DATASET EXCERPTS:

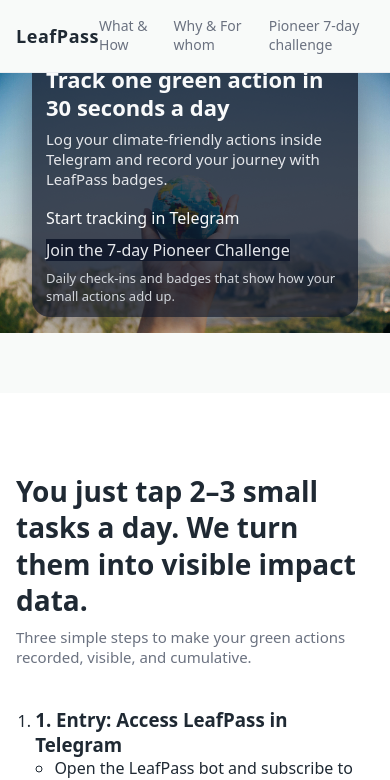
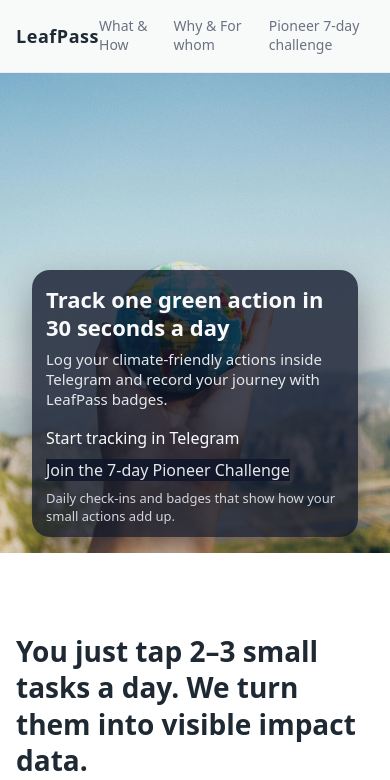
Before and after one commit to suchenyang0910-glitch/greensphere, a FastAPI app: page / in a window 390 px wide. Shown: the top 780 px of the page. Run offline with FastAPI, Linux system fonts and the light colour scheme; parts of the project's set-up code (start-up, migrations or seed data) failed here and were passed over; some libraries are stand-ins or nearby versions.

Commit message:
modified:   site_i18n.py 	modified:   static/style_home.css

```diff
--- a/static/style_home.css
+++ b/static/style_home.css
@@ -105,43 +105,46 @@ h1, h2, h3, h4, p {
 }
 
 /* === Hero：一张大图，文案覆盖在图上 === */
+/* 整个 Hero 区块，占满一屏高度 */
 .lp-hero {
-  padding: 0 0 60px;
+  margin: 0;
+  padding: 0;
 }
 
 /* 关键：relative + overflow hidden，让 overlay 作为绝对定位参照 */
 .lp-hero-single {
   position: relative;
   width: 100%;
-  max-height: 520px;
+  height: 100vh;        /* 关键：按视口高度布满一屏 */
+  min-height: 520px;    /* 可选：保证桌面不太矮 */
+  max-height: 900px;    /* 可选：超大屏时不至于太高 */
   overflow: hidden;
   background: #000;
 }
 .lp-hero-single img {
   width: 100%;
   height: 100%;
-  max-height: 520px;
-  object-fit: cover;
+  object-fit: cover;    /* 按比例裁剪填满 */
   display: block;
 }
 
 /* 关键：absolute + inset:0，把文案层叠在图片上 */
 .lp-hero-overlay {
   position: absolute;
-  inset: 0;               /* 等价于 top:0; right:0; bottom:0; left:0; */
+  inset: 0;                 /* top/right/bottom/left = 0 */
   display: flex;
-  align-items: center;    /* 文案垂直居中（小屏下面会调整） */
-  pointer-events: none;   /* 让外层不拦截点击事件 */
+  align-items: center;      /* 垂直居中，下面小屏再改为贴底 */
+  pointer-events: none;
 }
 
 .lp-hero-text-card {
   max-width: 520px;
-  background: rgba(15, 23, 42, 0.76);
+  background: rgba(15, 23, 42, 0.78);
   color: #f9fafb;
   border-radius: 18px;
   padding: 20px 22px 18px;
   box-shadow: 0 18px 40px rgba(15, 23, 42, 0.45);
-  pointer-events: auto;   /* 文案块内按钮可以点击 */
+  pointer-events: auto;
 }
 .lp-hero-text-card h1 {
   font-size: 28px;
@@ -188,12 +191,15 @@ h1, h2, h3, h4, p {
 }
 @media (max-width: 640px) {
   .lp-hero-single {
-    max-height: 380px;
+    height: 100vh;        /* 仍然按一屏计算 */
+    min-height: 480px;    /* 手机上稍微降低最小高度 */
   }
+
   .lp-hero-overlay {
-    align-items: flex-end;
+    align-items: flex-end;    /* 文案贴近底部 */
     padding-bottom: 16px;
   }
+
   .lp-hero-text-card {
     margin-inline: 16px;
     padding: 16px 14px 12px;
```
Also changed, not shown: site_i18n.py (+10 -10 lines).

WORK ORDER:
Word for word, write out the whole listing, keeping none of the pictures.

EXERCISE SOLUTION:
Before and after one commit to suchenyang0910-glitch/greensphere, a FastAPI app: page / in a window 390 px wide. Shown: the top 780 px of the page. Run offline with FastAPI, Linux system fonts and the light colour scheme; parts of the project's set-up code (start-up, migrations or seed data) failed here and were passed over; some libraries are stand-ins or nearby versions.

Commit message:
modified:   site_i18n.py 	modified:   static/style_home.css

```diff
--- a/static/style_home.css
+++ b/static/style_home.css
@@ -105,43 +105,46 @@ h1, h2, h3, h4, p {
 }
 
 /* === Hero：一张大图，文案覆盖在图上 === */
+/* 整个 Hero 区块，占满一屏高度 */
 .lp-hero {
-  padding: 0 0 60px;
+  margin: 0;
+  padding: 0;
 }
 
 /* 关键：relative + overflow hidden，让 overlay 作为绝对定位参照 */
 .lp-hero-single {
   position: relative;
   width: 100%;
-  max-height: 520px;
+  height: 100vh;        /* 关键：按视口高度布满一屏 */
+  min-height: 520px;    /* 可选：保证桌面不太矮 */
+  max-height: 900px;    /* 可选：超大屏时不至于太高 */
   overflow: hidden;
   background: #000;
 }
 .lp-hero-single img {
   width: 100%;
   height: 100%;
-  max-height: 520px;
-  object-fit: cover;
+  object-fit: cover;    /* 按比例裁剪填满 */
   display: block;
 }
 
 /* 关键：absolute + inset:0，把文案层叠在图片上 */
 .lp-hero-overlay {
   position: absolute;
-  inset: 0;               /* 等价于 top:0; right:0; bottom:0; left:0; */
+  inset: 0;                 /* top/right/bottom/left = 0 */
   display: flex;
-  align-items: center;    /* 文案垂直居中（小屏下面会调整） */
-  pointer-events: none;   /* 让外层不拦截点击事件 */
+  align-items: center;      /* 垂直居中，下面小屏再改为贴底 */
+  pointer-events: none;
 }
 
 .lp-hero-text-card {
   max-width: 520px;
-  background: rgba(15, 23, 42, 0.76);
+  background: rgba(15, 23, 42, 0.78);
   color: #f9fafb;
   border-radius: 18px;
   padding: 20px 22px 18px;
   box-shadow: 0 18px 40px rgba(15, 23, 42, 0.45);
-  pointer-events: auto;   /* 文案块内按钮可以点击 */
+  pointer-events: auto;
 }
 .lp-hero-text-card h1 {
   font-size: 28px;
@@ -188,12 +191,15 @@ h1, h2, h3, h4, p {
 }
 @media (max-width: 640px) {
   .lp-hero-single {
-    max-height: 380px;
+    height: 100vh;        /* 仍然按一屏计算 */
+    min-height: 480px;    /* 手机上稍微降低最小高度 */
   }
+
   .lp-hero-overlay {
-    align-items: flex-end;
+    align-items: flex-end;    /* 文案贴近底部 */
     padding-bottom: 16px;
   }
+
   .lp-hero-text-card {
     margin-inline: 16px;
     padding: 16px 14px 12px;
```
Also changed, not shown: site_i18n.py (+10 -10 lines).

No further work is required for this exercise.